What’s fascinating is just when the bandwagon gets fired up. It is interesting to see which stories create outrage among people engaged in agricultural pursuits and which stories get a yawn.
When a copy-churner like Loose borrows a formula from Newsweek, skims a labor report and then stirs in a few words of snark, we get offended. I saw many more responses to this throw-away article by Loose than I did to news that animal rights activists had burned 14 cattle trucks in California a few weeks back.
This is the danger of online bandwagons. We get on when it’s easy. And we often give power to the offense we ride against. The Yahoo article by Loose was a cynical grab for attention. He was only doing what the experts say to do. Here is some advice from a national journalism teaching organization, the Poynter Institute:
“Want to be featured or get the top buzz on Yahoo? Make a list. Want to drive page views and lower your bounce rate? Make a list. Want to get tweeted? Make a list. Want to get stories written about your organization? Make a list.”
Get the picture? Loose made a list, and as the rebuttals rolled in (each linking back to the original article from Loose), his story grew more relevant to search engines. Some writers get paid by the volume of traffic a story creates. If you are studying online opinion shaping, this saga is an object lesson of the intricacies of modern communications.
For my money, Holly Spangler over at Illinois Prairie Farmer had the best response. As the online kerfuffle Loose created intensified, Spangler did what real journalists do. She called Loose for an interview. On her blog called My Generation, Spangler economically described her exchange with him:
I called [Loose]. It went like this:
Me: “Hi, is this Terence Loose?”
Me: “Hi! This is Holly Spangler with Prairie Farmer magazine.
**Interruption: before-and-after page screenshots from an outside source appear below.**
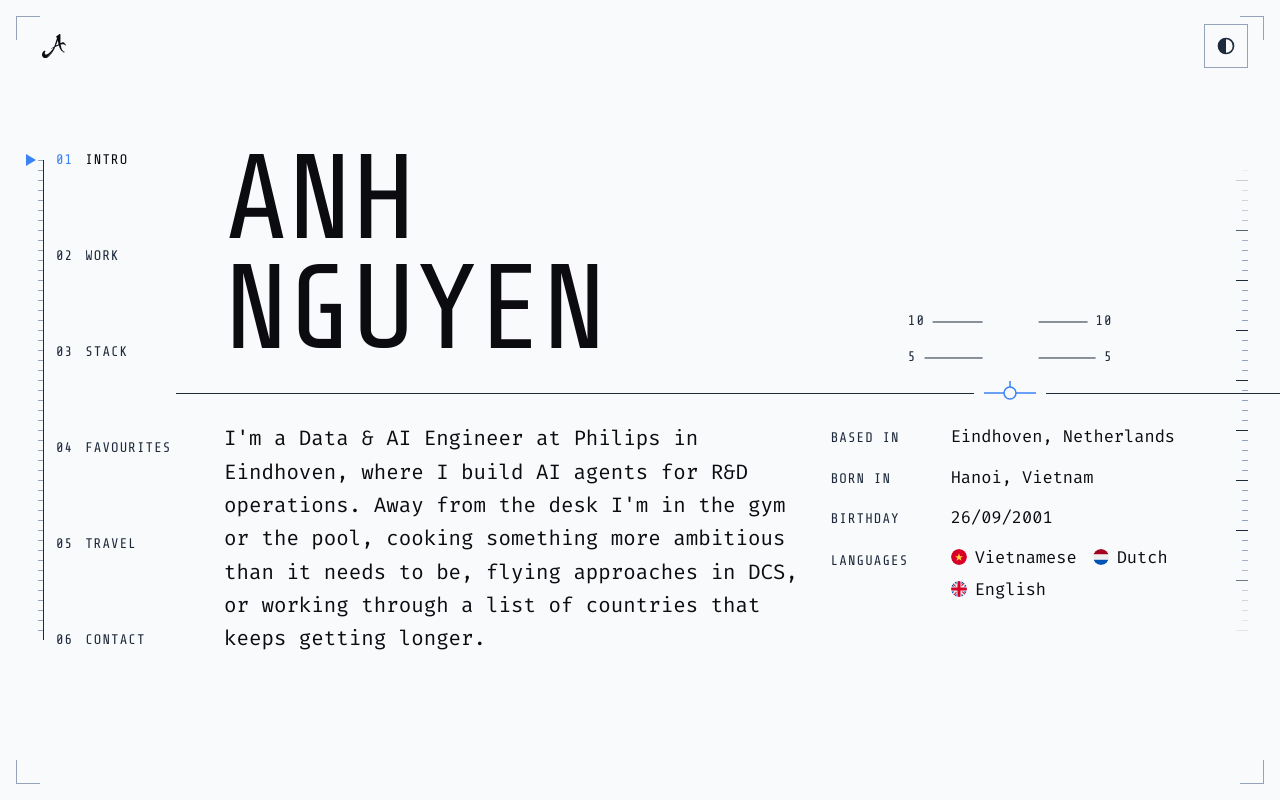
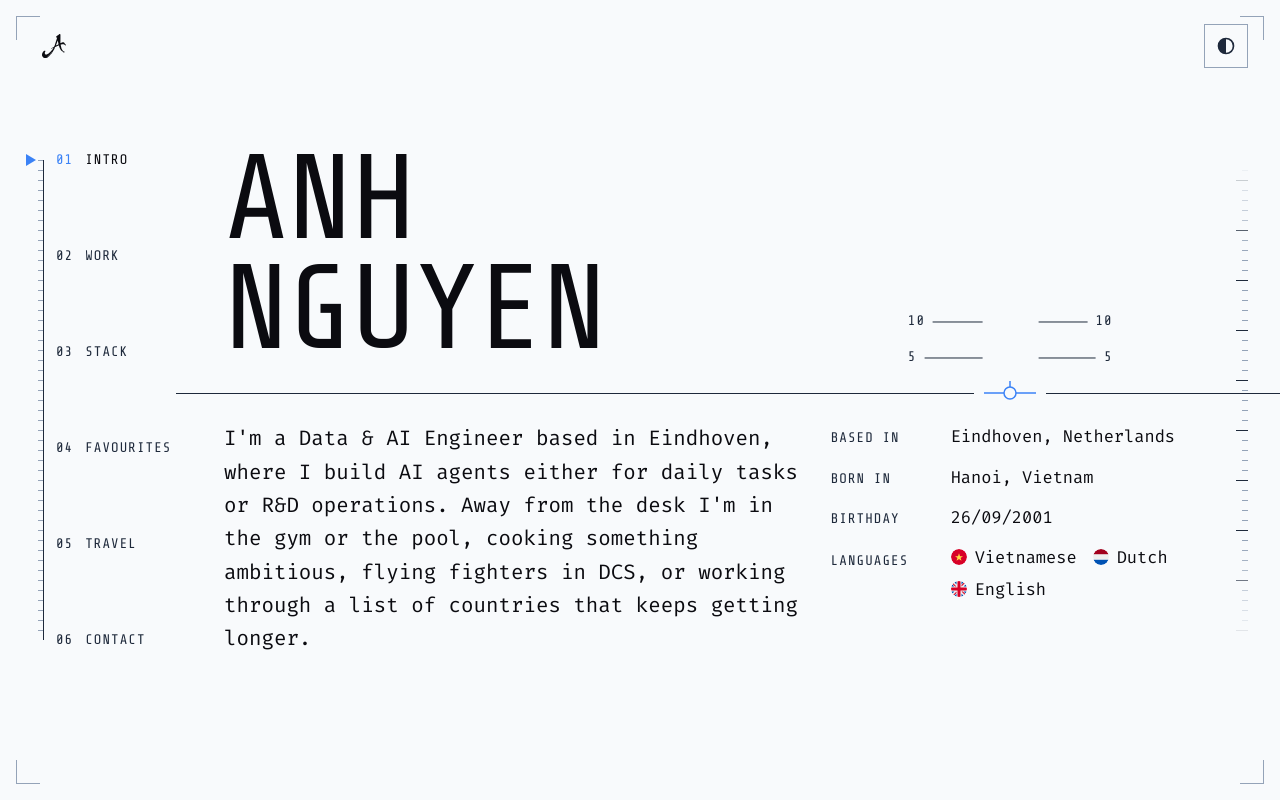
Before and after one commit to DanDan201/DanDan201.github.io, a React (Vite) app: page / in a window 1280 px wide. Shown: the top 800 px of the page. Built offline with nearby package versions, Linux system fonts and the light colour scheme.

Commit message:
Update intro and contact copy

```diff
--- a/src/content.ts
+++ b/src/content.ts
@@ -39,7 +39,7 @@ export const intro = {
     { flag: 'nl', name: 'Dutch' },
     { flag: 'gb', name: 'English' },
   ] satisfies Place[],
-  lead: "I'm a Data & AI Engineer at Philips in Eindhoven, where I build AI agents for R&D operations. Away from the desk I'm in the gym or the pool, cooking something more ambitious than it needs to be, flying approaches in DCS, or working through a list of countries that keeps getting longer.",
+  lead: "I'm a Data & AI Engineer based in Eindhoven, where I build AI agents either for daily tasks or R&D operations. Away from the desk I'm in the gym or the pool, cooking something ambitious, flying fighters in DCS, or working through a list of countries that keeps getting longer.",
 };
 
 export const jobs = [
@@ -248,7 +248,7 @@ export const travel: { visited: Region[]; next: Region } = {
 
 export const contact = {
   place: 'Eindhoven, Netherlands',
-  note: 'Reach me via Email, Facebook or even Instagram. I do not respond in Linkedin (It is my personal hell).',
+  note: 'Reach me via Email, Facebook or even Instagram. I do not respond in LinkedIn (It is my personal hell).',
   socials: [
     { href: 'mailto:anh.nguyen.work78@gmail.com', label: 'Email', icon: 'lu-mail' },
     { href: 'https://linkedin.com/in/anhnguyen2609', label: 'LinkedIn', icon: 'dv-linkedin' },
```
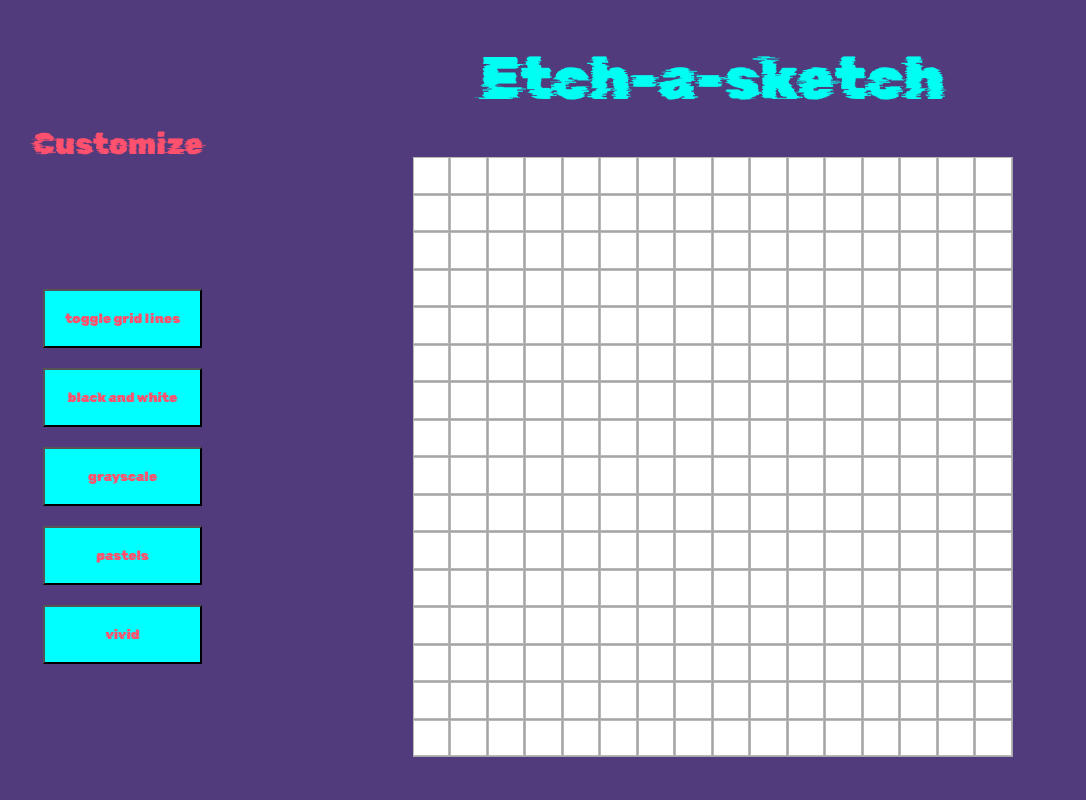
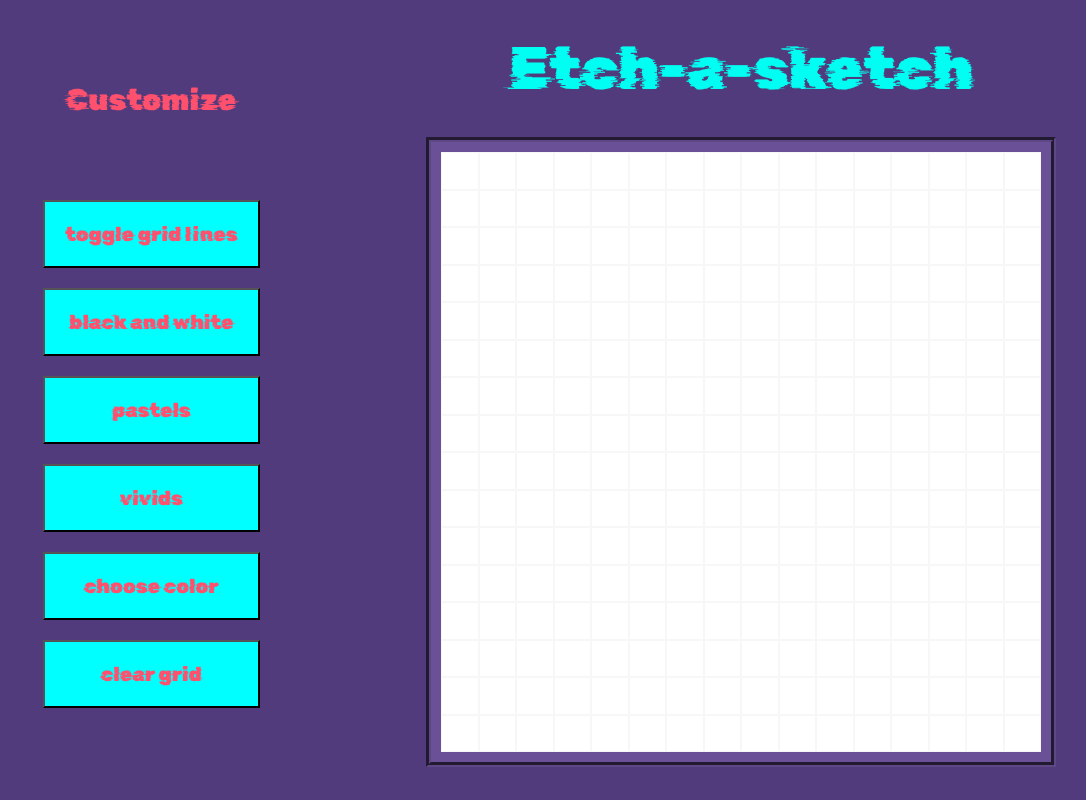
Before and after one commit to dh-programs/etch-a-sketch, a plain HTML site: page index.html in a window 1280 px wide. Shown: the whole page, without its empty margins (77-1163 px from the left). Drawn offline with Linux system fonts and the light colour scheme.

Commit message:
Create functional grid, create color selection function, create clear grid function, create toggle gride line function

```diff
--- a/index.html
+++ b/index.html
@@ -13,16 +13,17 @@
         <div class="main">
             <div class="sidebar">Customize
                 <div class="options">
-                    <button>toggle grid lines</button>
-                    <button>black and white</button>
-                    <button>grayscale</button>
-                    <button>pastels</button>
-                    <button>vivid</button>
+                    <button id="btn-grid-line">toggle grid lines</button>
+                    <button id="btn-black-white">black and white</button>
+                    <button id="btn-pastels">pastels</button>
+                    <button id="btn-vivids">vivids</button>
+                    <button id="btn-choose-color">choose color</button>
+                    <button id="btn-clear-grid">clear grid</button>
                 </div>
             </div>
             <div class="content">
                 <div class="title">Etch-a-sketch</div>
-                <div id="grid-container"></div>
+                <div class="grid-wrapper"><div id="grid-container"></div></div>
             </div>
         </div>
     </body>
--- a/script.js
+++ b/script.js
@@ -19,3 +19,53 @@ function createGrid(rowSize) {
 }
 
 createGrid(16);
+
+const gridBoxes = document.querySelectorAll('.grid-boxes');
+gridBoxes.forEach(gridBox => gridBox.addEventListener('mouseover', gridFill));
+
+const clearButton = document.querySelector('#btn-clear-grid');
+clearButton.addEventListener('click', clearGrid);
+
+const gridLineButton = document.querySelector('#btn-grid-line');
+gridLineButton.addEventListener('click', toggleGridLines);
+
+let fillColor = 'black';
+const blackButton = document.querySelector('#btn-black-white');
+blackButton.addEventListener('click', setFillColorBlack);
+
+const vividsButton = document.querySelector('#btn-vivids');
+vividsButton.addEventListener('click', setFillColorVivids);
+
+const pastelsButton = document.querySelector('#btn-pastels');
+pastelsButton.addEventListener('click', setFillColorPastels);
+
+function gridFill() {
+    this.style.backgroundColor = fillColor;
+}
+
+function clearGrid() {
+    gridBoxes.forEach(gridBox => gridBox.style.backgroundColor = 'white');
+}
+
+function toggleGridLines() {
+    gridBoxes.forEach(gridBox => {
+        if (gridBox.style.borderWidth === '1px') {
+            gridBox.style.borderWidth = '0px';
+        } else {
+            gridBox.style.borderWidth = '1px';
+        }
+    });
+}
+
+function setFillColorBlack() {
+    fillColor = 'black';
+}
+
+// choose from array of pastels
+function setFillColorVivids() {
+    fillColor = 'rgb(0, 255, 242)';
+}
+
+function setFillColorPastels() {
+    fillColor = 'rgb(255, 150, 168)';
+}
--- a/styles.css
+++ b/styles.css
@@ -12,10 +12,15 @@ body {
 
 button {
     font-family: RubikGlitch;
-    color:rgb(255, 80, 109);
+    font-size: 20px;
+    color: rgb(255, 80, 109);
     background-color: aqua;
     padding: 20px;
     margin: 10px;
+}
+
+button:hover {
+    opacity: .7;
 }
 
 .main {
@@ -31,6 +36,7 @@ button {
     display: flex;
     flex-direction: column;
     justify-content: space-evenly;
+    align-items: center;
     color:rgb(255, 80, 109);
     font-size: 30px;
     padding: 10px;
@@ -56,6 +62,15 @@ button {
     justify-content: space-evenly;
 }
 
+.grid-wrapper {
+    display: flex;
+    align-items: center;
+    justify-content: center;
+    padding: 10px;
+    border: 5px rgb(93, 71, 133) groove;
+    background-color: rgb(106, 81, 151);
+}
+
 #grid-container {
     display: grid;
     height: 600px;
@@ -63,11 +78,20 @@ button {
     max-width: 600px;
     max-height: 600px;
     gap: 0px;
-    background-color: rgb(165, 165, 165);
 }
 
 .grid-boxes {
     box-sizing: border-box;
     background-color: white;
-    border: 1px rgb(185, 183, 183) solid;
+    min-width: 100%;
+    max-width: 100%;
+    min-height: 100%;
+    max-height: 100%;
+    border-style: solid;
+    border-color: rgba(47, 47, 47, 0.041);
+    border-width: 1px;
 }
+
+.grid-boxes:hover {
+    opacity: .5;
+}
```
Do you have a minute for a couple questions?”
Him: (pause) “No…I’m sorry, I don’t.”
Me: “Could we schedule another time for an interview then?”
Him: “No, I’m sorry, I can’t.”
Me: “Can I ask if you’re the author of a Yahoo story on college degrees?”
Him: “I’m sorry, I really have to go now.”
Me: “OK, I’ll just try you back another time then!”
Off all the lines written in response to Loose’s article, Spangler’s 76-word interview tells you all you need to know.
You can see the original article by Loose here: http://education.yahoo.net/articles/most_useless_degrees.htm.